Got a version of Excel that uses the menu interface (Excel 97, Excel 2000, Excel 2002, or Excel 2003)? This site is for you! If you use a later version of Excel, visit our ExcelTips site focusing on the ribbon interface.
With more than 50 non-fiction books and numerous magazine articles to his credit, Allen Wyatt is an internationally recognized author. He is president of Sharon Parq Associates, a computer and publishing services company.
Learn more about Allen...
Please Note: This article is written for users of the following Microsoft Excel versions: 97, 2000, 2002, and 2003. If you are using a later version (Excel 2007 or later), this tip may not work for you. For a version of this tip written specifically for later versions of Excel, click here: Identifying the Last Cell Changed in a Worksheet.
John wonders if there is a way in VBA to identify the last cell that was changed by a user. He doesn't want to know if the cell was changed by a macro, but specifically by a user.
The answer is yes—sort of. You can use the Worksheet_Change event to write a handler that will record when any particular cell in a worksheet is changed. A macro that does this could be rather simple, such as this one:
Private Sub Worksheet_Change(ByVal Target As Range) Application.StatusBar = Target.Address End Sub

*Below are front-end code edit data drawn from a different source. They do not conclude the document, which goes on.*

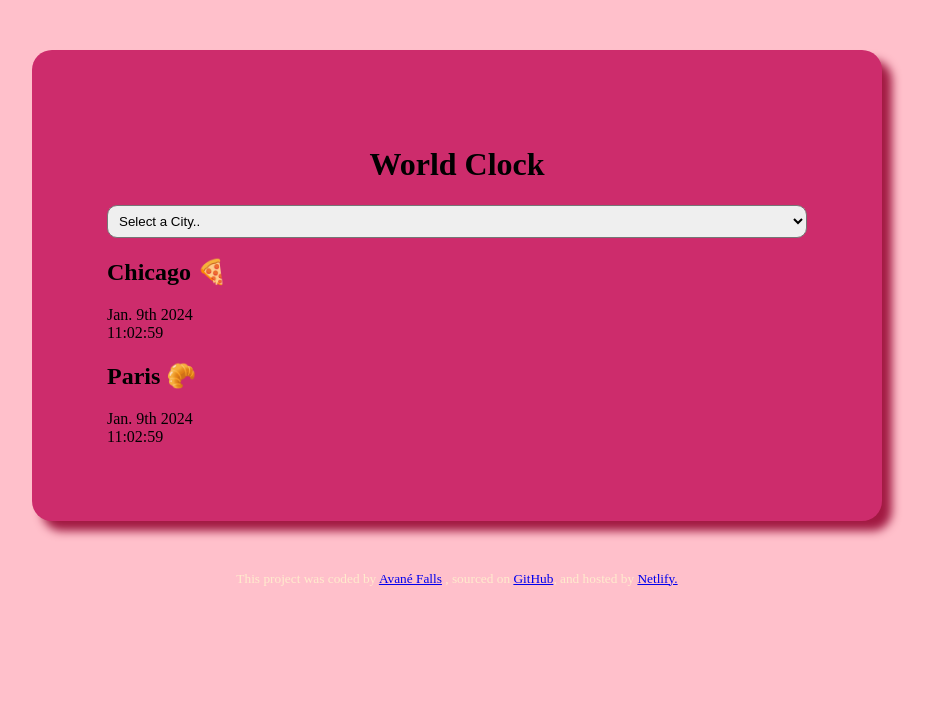
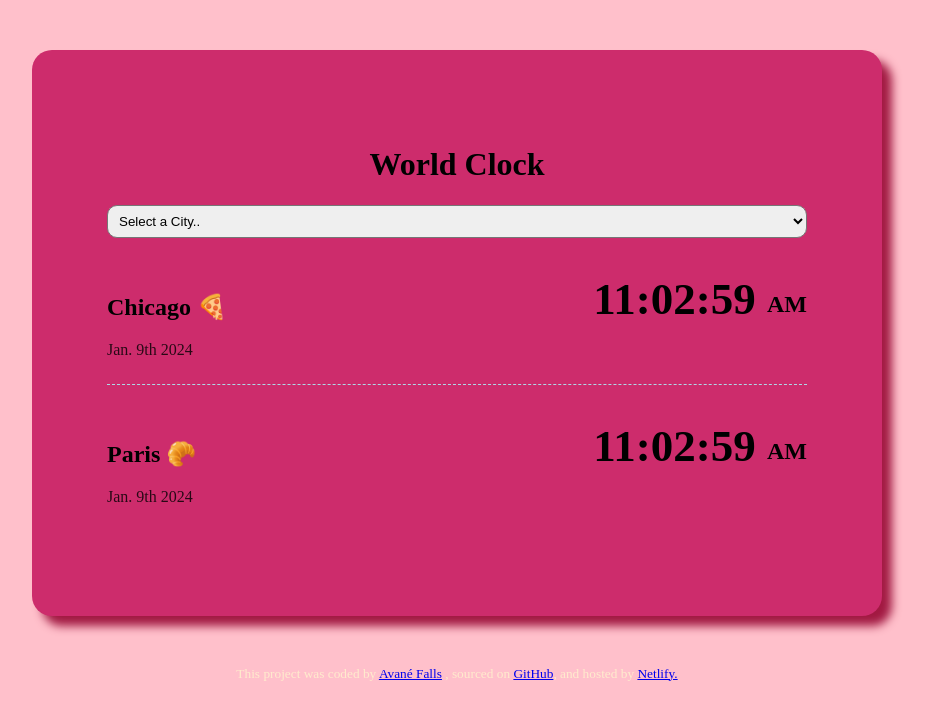
Before and after one commit to Raynecloudss/World-Clock, a plain HTML site: page index.html in a window 1280 px wide. Shown: the whole page, without its empty margins (183-1113 px from the left). Drawn offline with Linux system fonts and the light colour scheme.

Commit message:
Styling with CSS

```diff
--- a/index.html
+++ b/index.html
@@ -17,14 +17,18 @@
         <option value="">Madrid</option>
       </select>
       <div class="city">
-        <h2>Chicago 🍕</h2>
-        <div class="date">Jan. 9th 2024</div>
-        <div class="time">11:02:59</div>
+        <div>
+          <h2>Chicago 🍕</h2>
+          <div class="date">Jan. 9th 2024</div>
+        </div>
+        <div class="time">11:02:59 <small>AM</small></div>
       </div>
       <div class="city">
-        <h2>Paris 🥐</h2>
-        <div class="date">Jan. 9th 2024</div>
-        <div class="time">11:02:59</div>
+        <div>
+          <h2>Paris 🥐</h2>
+          <div class="date">Jan. 9th 2024</div>
+        </div>
+        <div class="time">11:02:59 <small>AM</small></div>
       </div>
     </div>
     <footer>
--- a/sources/style.css
+++ b/sources/style.css
@@ -6,6 +6,33 @@
   margin: 50px auto;
   box-shadow: 10px 10px 10px #a21942;
   border-radius: 20px;
+}
+
+.date {
+  opacity: 0.8;
+}
+
+.time {
+  font-size: 45px;
+  font-weight: bold;
+}
+
+.time small {
+  font-size: 24px;
+  vertical-align: middle;
+  line-height: 48px;
+}
+
+.city {
+  display: flex;
+  margin: 10px 0;
+  justify-content: space-between;
+  padding: 25px 0;
+  border-bottom: 1px dashed lightblue;
+}
+
+.city:last-child {
+  border-bottom: none;
 }
 
 body {
```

The macro simply puts the address of the last change into the status bar. You could modify the macro so that it maintained the address in a global variable (declared outside of the event handler) in this manner:
Dim sAddr As String Private Sub Worksheet_Change(ByVal Target As Range) sAddr = Target.Address(False, False) End Sub
You then could use a regular macro to retrieve the address stored in the sAddr variable and do whatever you want with it.
As for making sure that the event handler doesn't record any changes done by macros, the only way to do this is to turn off event handling before executing any macro command that will modify the worksheet. For instance, the following EnableEvents property change could be used before and after a command that changes the contents of cell A1:
Application.EnableEvents = False Range("A1") = "Hello" Application.EnableEvents = True
With event handling turned off, the Worksheet_Change event handler won't be triggered and the "last changed" address won't be updated. The result is that you end up tracking only those changes done by users, not changes done by macros.
ExcelTips is your source for cost-effective Microsoft Excel training. This tip (3819) applies to Microsoft Excel 97, 2000, 2002, and 2003. You can find a version of this tip for the ribbon interface of Excel (Excel 2007 and later) here: Identifying the Last Cell Changed in a Worksheet.
Solve Real Business Problems Master business modeling and analysis techniques with Excel and transform data into bottom-line results. This hands-on, scenario-focused guide shows you how to use the latest Excel tools to integrate data from multiple tables. Check out Microsoft Excel 2013 Data Analysis and Business Modeling today!